PROVIDED DATA
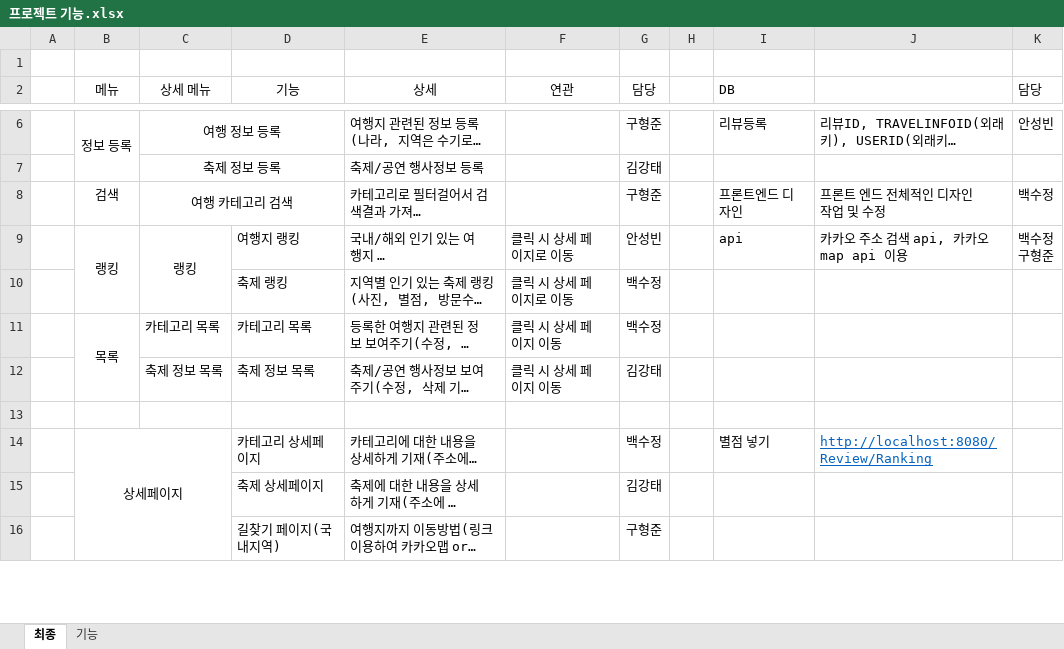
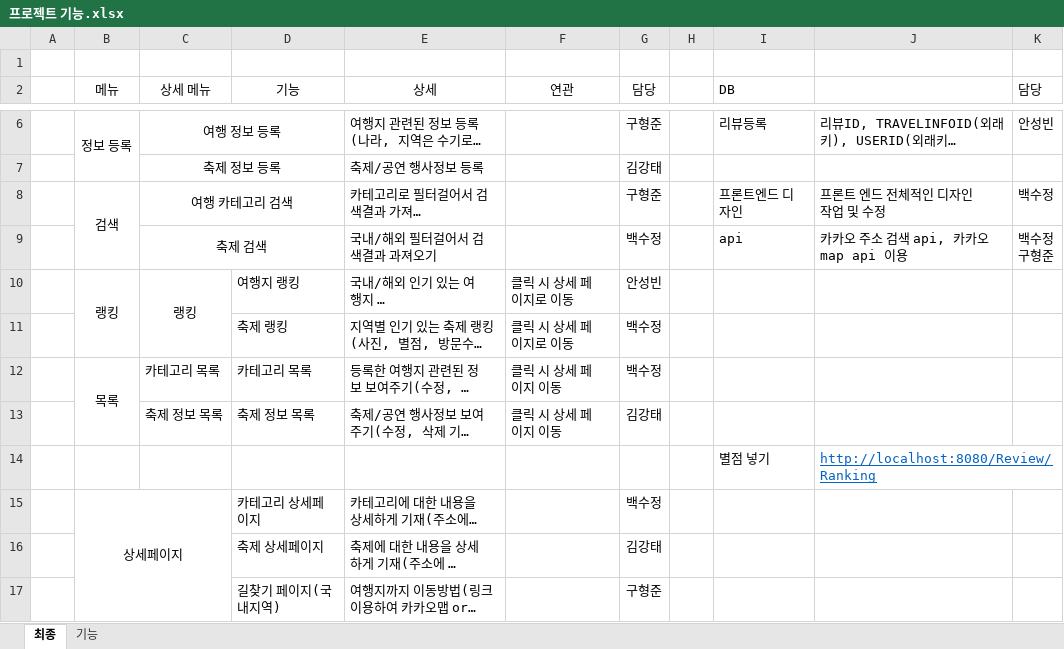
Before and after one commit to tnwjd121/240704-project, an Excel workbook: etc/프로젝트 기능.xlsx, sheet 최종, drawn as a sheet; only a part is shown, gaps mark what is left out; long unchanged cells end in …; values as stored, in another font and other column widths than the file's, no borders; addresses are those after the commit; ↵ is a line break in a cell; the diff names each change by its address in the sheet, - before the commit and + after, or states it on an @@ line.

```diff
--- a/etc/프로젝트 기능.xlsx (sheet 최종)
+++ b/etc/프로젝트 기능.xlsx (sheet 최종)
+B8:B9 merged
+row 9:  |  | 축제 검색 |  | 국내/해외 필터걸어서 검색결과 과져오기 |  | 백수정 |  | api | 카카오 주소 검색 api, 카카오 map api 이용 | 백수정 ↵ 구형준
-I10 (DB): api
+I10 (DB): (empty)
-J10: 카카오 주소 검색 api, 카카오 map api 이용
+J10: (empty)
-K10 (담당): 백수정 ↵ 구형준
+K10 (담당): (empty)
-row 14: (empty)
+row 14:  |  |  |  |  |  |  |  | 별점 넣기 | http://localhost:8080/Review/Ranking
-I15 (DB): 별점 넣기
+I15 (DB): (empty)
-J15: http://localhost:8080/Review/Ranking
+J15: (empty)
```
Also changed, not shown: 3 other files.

EXERCISE GOAL
Show each line in the entries that holds the string "Review".

TASK RESULT
+row 14:  |  |  |  |  |  |  |  | 별점 넣기 | http://localhost:8080/Review/Ranking
-J15: http://localhost:8080/Review/Ranking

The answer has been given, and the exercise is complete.